Since then there have been thousands if not millions of improvements large and small to the F16 which remains a staple of NATO allied air forces around the world
One aircraft in our inventory however, hasn’t had a major upgrade in over 5 decades. It’s the T38 Talon, used to train almost all our jet pilots for the last 50 years. Production of this aircraft actually stopped in 1972 and it lacks capability for upgrade to much of the current generation avionics and display technology. The Air Force is finally going to do something about it and while the contract is not awarded yet, all the major players are lined up for this lucrative potential business.
Not content to wait for the contract award, Lockheed-Martin has already produced its version of the new T35 called the T-50A based on their FA50 golden eagle. This trainer will have the kind of large HUD and sophisticated, Ultra-modern glass cockpit design that will allow it to serve as a proper training bed for the next generation of fighter pilots.
Ultra-Modern Jets, yes, but with the same ageless challenges.
While many applications for thermal controls have gone the way of remote switches and local sensors, there is still a place for the hardened, standalone, autonomous thermal switch. One of those places, may well be the avionics bay of the Air Force’s next generation of fighters like the T-50A. With concerns around fail-safe operation, and various “golden bullet” scenarios, a locally active thermal switch is still the best solution for monitoring temperature in many avionics applications.
CPI has supplied reliable thermal switching solutions to various major aircraft manufacturers worldwide for applications in the avionics bay ECS, APUs, compressors, galley equipment, for hydraulic fluid temperature monitoring, and many more. Our most common aerospace designs have been qualified per RTCA DO-160C and MIL-STD-810.
General Product Features of CPI Thermal Switches
All CPI thermal switches are designed and manufactured in the USA at our East Hanover NJ facility. Most commonly used is our M series thermal switches referred to as our “Plug-Stat” series. Contact movement is achieved via the different expansion rates of two metals fused together. This is a slow-make-and-break device, which provides very close tolerance temperature sensing, with a small differential and a set point range: 0°F-650°F (-17.8°C-343°C). For those requiring even higher temperature operation, our Rod & Tube series can operate reliably at set points up to 1750F.
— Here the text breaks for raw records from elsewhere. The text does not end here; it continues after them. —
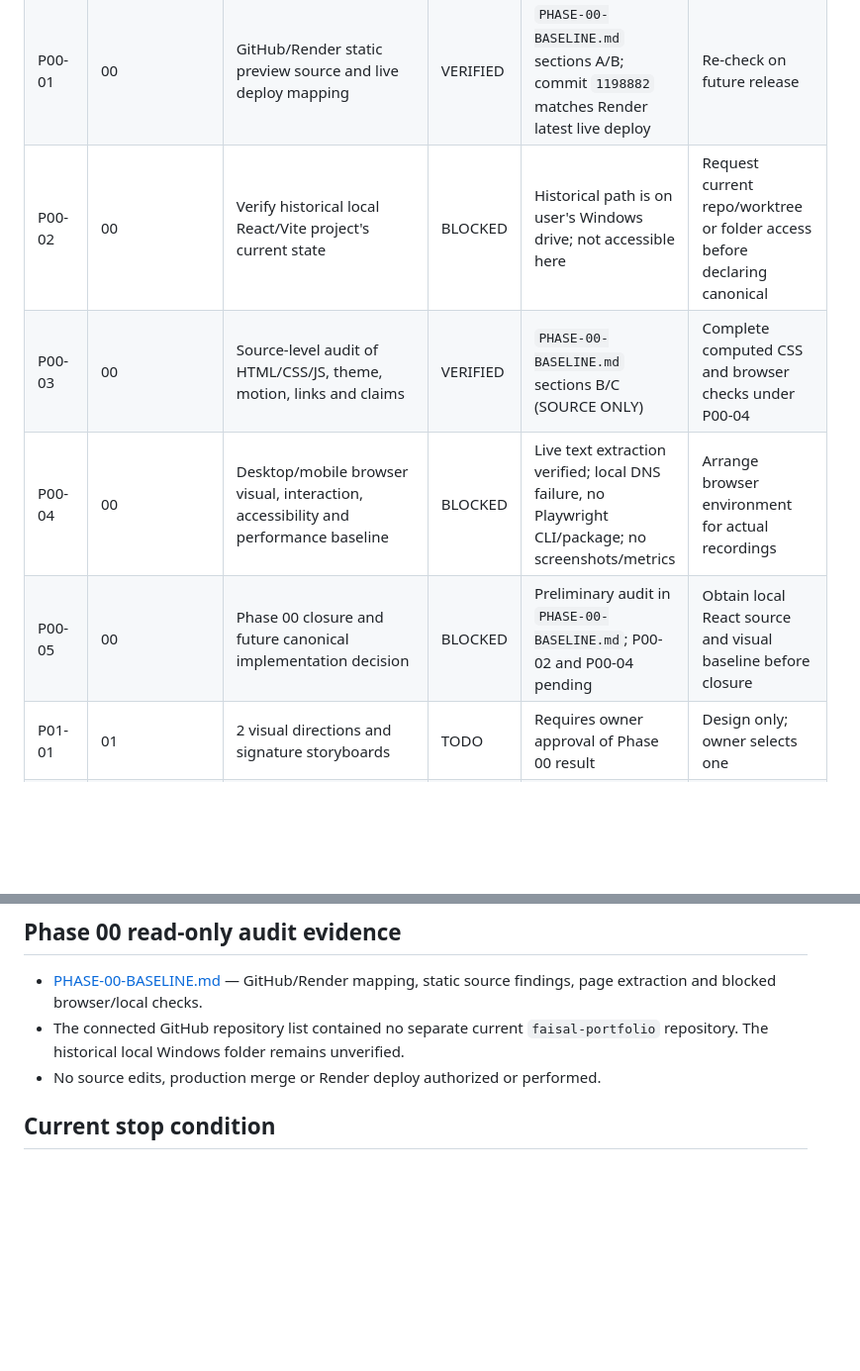
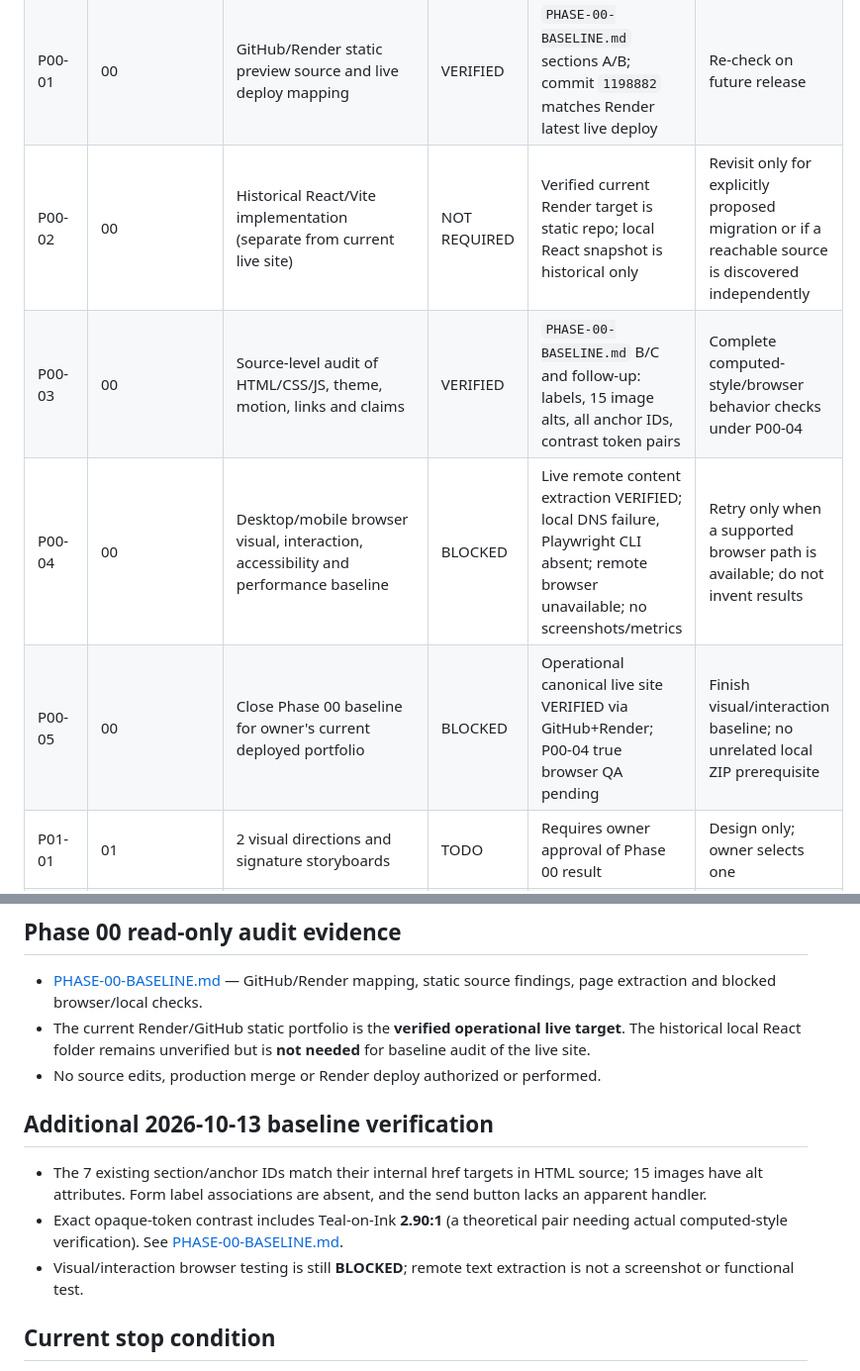
Before and after one commit to faisalkader45trash-netizen/faisal-kader-portfolio-preview, a Markdown page: docs/portfolio-motion/PHASE-TRACKER.md, 2 parts joined by grey strips. Shown at 99% size. Rendered like a GitHub page; blank space fills up the shorter version.

Commit message:
docs(portfolio-motion): advance verified Phase 00 findings without production edits

```diff
--- a/docs/portfolio-motion/PHASE-TRACKER.md
+++ b/docs/portfolio-motion/PHASE-TRACKER.md
@@ -17,10 +17,10 @@
 | --- | --- | --- | --- | --- | --- |
 | DOC-01 | Documentation | Plan, research, tracker and decisions saved and read back on docs-only branch | VERIFIED | GitHub readback of four files; main-vs-branch diff contains docs only | Keep docs branch isolated; no merge |
 | P00-01 | 00 | GitHub/Render static preview source and live deploy mapping | VERIFIED | `PHASE-00-BASELINE.md` sections A/B; commit `1198882` matches Render latest live deploy | Re-check on future release |
-| P00-02 | 00 | Verify historical local React/Vite project's current state | BLOCKED | Historical path is on user's Windows drive; not accessible here | Request current repo/worktree or folder access before declaring canonical |
-| P00-03 | 00 | Source-level audit of HTML/CSS/JS, theme, motion, links and claims | VERIFIED | `PHASE-00-BASELINE.md` sections B/C (SOURCE ONLY) | Complete computed CSS and browser checks under P00-04 |
-| P00-04 | 00 | Desktop/mobile browser visual, interaction, accessibility and performance baseline | BLOCKED | Live text extraction verified; local DNS failure, no Playwright CLI/package; no screenshots/metrics | Arrange browser environment for actual recordings |
-| P00-05 | 00 | Phase 00 closure and future canonical implementation decision | BLOCKED | Preliminary audit in `PHASE-00-BASELINE.md`; P00-02 and P00-04 pending | Obtain local React source and visual baseline before closure |
+| P00-02 | 00 | Historical React/Vite implementation (separate from current live site) | NOT REQUIRED | Verified current Render target is static repo; local React snapshot is historical only | Revisit only for explicitly proposed migration or if a reachable source is discovered independently |
+| P00-03 | 00 | Source-level audit of HTML/CSS/JS, theme, motion, links and claims | VERIFIED | `PHASE-00-BASELINE.md` B/C and follow-up: labels, 15 image alts, all anchor IDs, contrast token pairs | Complete computed-style/browser behavior checks under P00-04 |
+| P00-04 | 00 | Desktop/mobile browser visual, interaction, accessibility and performance baseline | BLOCKED | Live remote content extraction VERIFIED; local DNS failure, Playwright CLI absent; remote browser unavailable; no screenshots/metrics | Retry only when a supported browser path is available; do not invent results |
+| P00-05 | 00 | Close Phase 00 baseline for owner's current deployed portfolio | BLOCKED | Operational canonical live site VERIFIED via GitHub+Render; P00-04 true browser QA pending | Finish visual/interaction baseline; no unrelated local ZIP prerequisite |
 | P01-01 | 01 | 2 visual directions and signature storyboards | TODO | Requires owner approval of Phase 00 result | Design only; owner selects one |
 | P02-01 | 02 | Theme/CSS consolidation and accessible light-first palette | TODO | Approved Phase 01 | Small isolated implementation + regression QA |
 | P03-01 | 03 | Signature interactive Hero concept | TODO | Approved theme/hero storyboard | Accessible motion prototype and measure |
@@ -36,8 +36,14 @@ Update the row **after** observing real evidence. For completed tasks, link the
 ## Phase 00 read-only audit evidence
 
 - [PHASE-00-BASELINE.md](./PHASE-00-BASELINE.md) — GitHub/Render mapping, static source findings, page extraction and blocked browser/local checks.
-- The connected GitHub repository list contained no separate current `faisal-portfolio` repository. The historical local Windows folder remains unverified.
+- The current Render/GitHub static portfolio is the **verified operational live target**. The historical local React folder remains unverified but is **not needed** for baseline audit of the live site.
 - No source edits, production merge or Render deploy authorized or performed.
+
+## Additional 2026-10-13 baseline verification
+
+- The 7 existing section/anchor IDs match their internal href targets in HTML source; 15 images have alt attributes. Form label associations are absent, and the send button lacks an apparent handler.
+- Exact opaque-token contrast includes Teal-on-Ink **2.90:1** (a theoretical pair needing actual computed-style verification). See [PHASE-00-BASELINE.md](./PHASE-00-BASELINE.md).
+- Visual/interaction browser testing is still **BLOCKED**; remote text extraction is not a screenshot or functional test.
 
 ## Current stop condition
 
```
In general CPI’s line of thermal switches have the following characteristics and options:
- Capable of setpoints from 0 to 1750F
- Hermetically sealed designs available
- Glass-sealed MIL connectors
- Thread and surface mount designs
- Various probe lengths
- Meet the requirements of RTCA DO-160C, and MIL-STD-810